How to complete this task | Which lines of the data contain the string "wide"? Copy every one.

::::::::

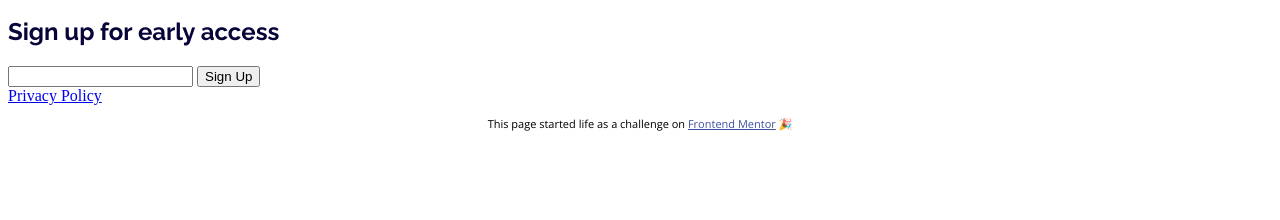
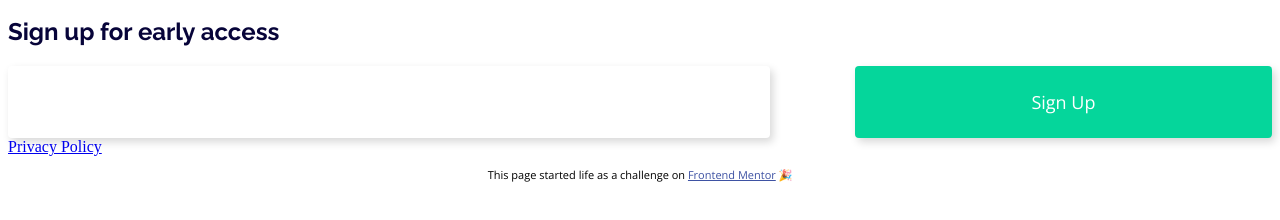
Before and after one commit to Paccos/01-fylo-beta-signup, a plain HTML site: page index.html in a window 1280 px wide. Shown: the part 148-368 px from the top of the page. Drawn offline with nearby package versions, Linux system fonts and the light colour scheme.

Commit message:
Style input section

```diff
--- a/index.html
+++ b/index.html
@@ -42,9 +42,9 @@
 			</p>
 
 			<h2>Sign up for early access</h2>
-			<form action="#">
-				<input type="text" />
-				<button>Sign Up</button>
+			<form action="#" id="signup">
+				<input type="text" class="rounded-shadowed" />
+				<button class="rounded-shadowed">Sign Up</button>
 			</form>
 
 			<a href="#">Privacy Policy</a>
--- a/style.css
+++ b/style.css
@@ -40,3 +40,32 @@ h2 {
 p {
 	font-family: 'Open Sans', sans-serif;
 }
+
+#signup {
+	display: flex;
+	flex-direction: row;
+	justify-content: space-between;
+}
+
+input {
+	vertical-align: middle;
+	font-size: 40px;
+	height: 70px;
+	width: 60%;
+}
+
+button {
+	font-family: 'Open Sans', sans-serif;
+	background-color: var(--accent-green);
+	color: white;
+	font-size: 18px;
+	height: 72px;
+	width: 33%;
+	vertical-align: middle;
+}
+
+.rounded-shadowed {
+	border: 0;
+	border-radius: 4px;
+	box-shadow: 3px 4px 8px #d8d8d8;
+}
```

::::::::

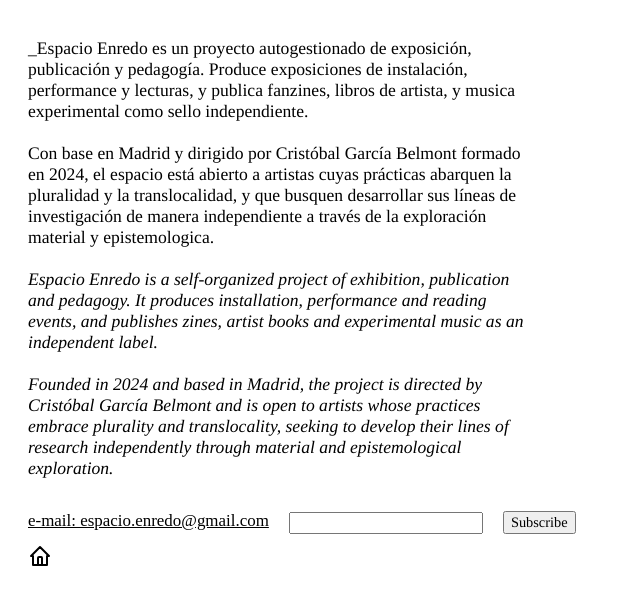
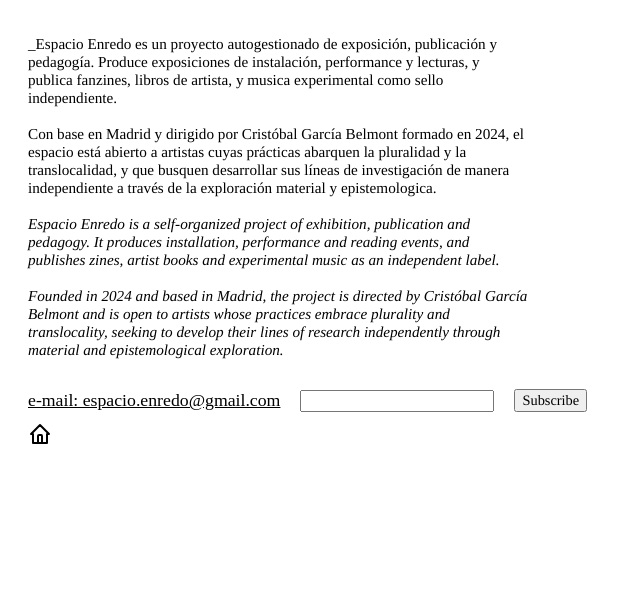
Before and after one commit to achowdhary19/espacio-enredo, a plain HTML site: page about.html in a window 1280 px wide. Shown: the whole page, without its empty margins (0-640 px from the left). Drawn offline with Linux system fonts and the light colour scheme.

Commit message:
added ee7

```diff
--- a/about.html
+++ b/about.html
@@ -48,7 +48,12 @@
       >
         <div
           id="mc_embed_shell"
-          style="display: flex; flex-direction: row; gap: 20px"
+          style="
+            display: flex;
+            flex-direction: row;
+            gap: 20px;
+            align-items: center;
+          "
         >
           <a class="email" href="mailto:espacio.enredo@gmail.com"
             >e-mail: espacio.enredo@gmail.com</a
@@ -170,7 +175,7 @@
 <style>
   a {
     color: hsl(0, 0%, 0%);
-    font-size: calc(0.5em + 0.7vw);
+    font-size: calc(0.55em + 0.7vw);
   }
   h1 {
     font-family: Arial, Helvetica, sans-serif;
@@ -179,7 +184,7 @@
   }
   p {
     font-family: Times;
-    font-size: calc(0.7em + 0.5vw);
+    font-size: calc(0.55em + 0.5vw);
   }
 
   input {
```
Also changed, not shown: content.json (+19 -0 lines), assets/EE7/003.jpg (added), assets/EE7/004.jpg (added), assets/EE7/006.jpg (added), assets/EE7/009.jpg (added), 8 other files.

::::::::

Result of the task |
Before and after one commit to Paccos/01-fylo-beta-signup, a plain HTML site: page index.html in a window 1280 px wide. Shown: the part 148-368 px from the top of the page. Drawn offline with nearby package versions, Linux system fonts and the light colour scheme.
Before and after one commit to achowdhary19/espacio-enredo, a plain HTML site: page about.html in a window 1280 px wide. Shown: the whole page, without its empty margins (0-640 px from the left). Drawn offline with Linux system fonts and the light colour scheme.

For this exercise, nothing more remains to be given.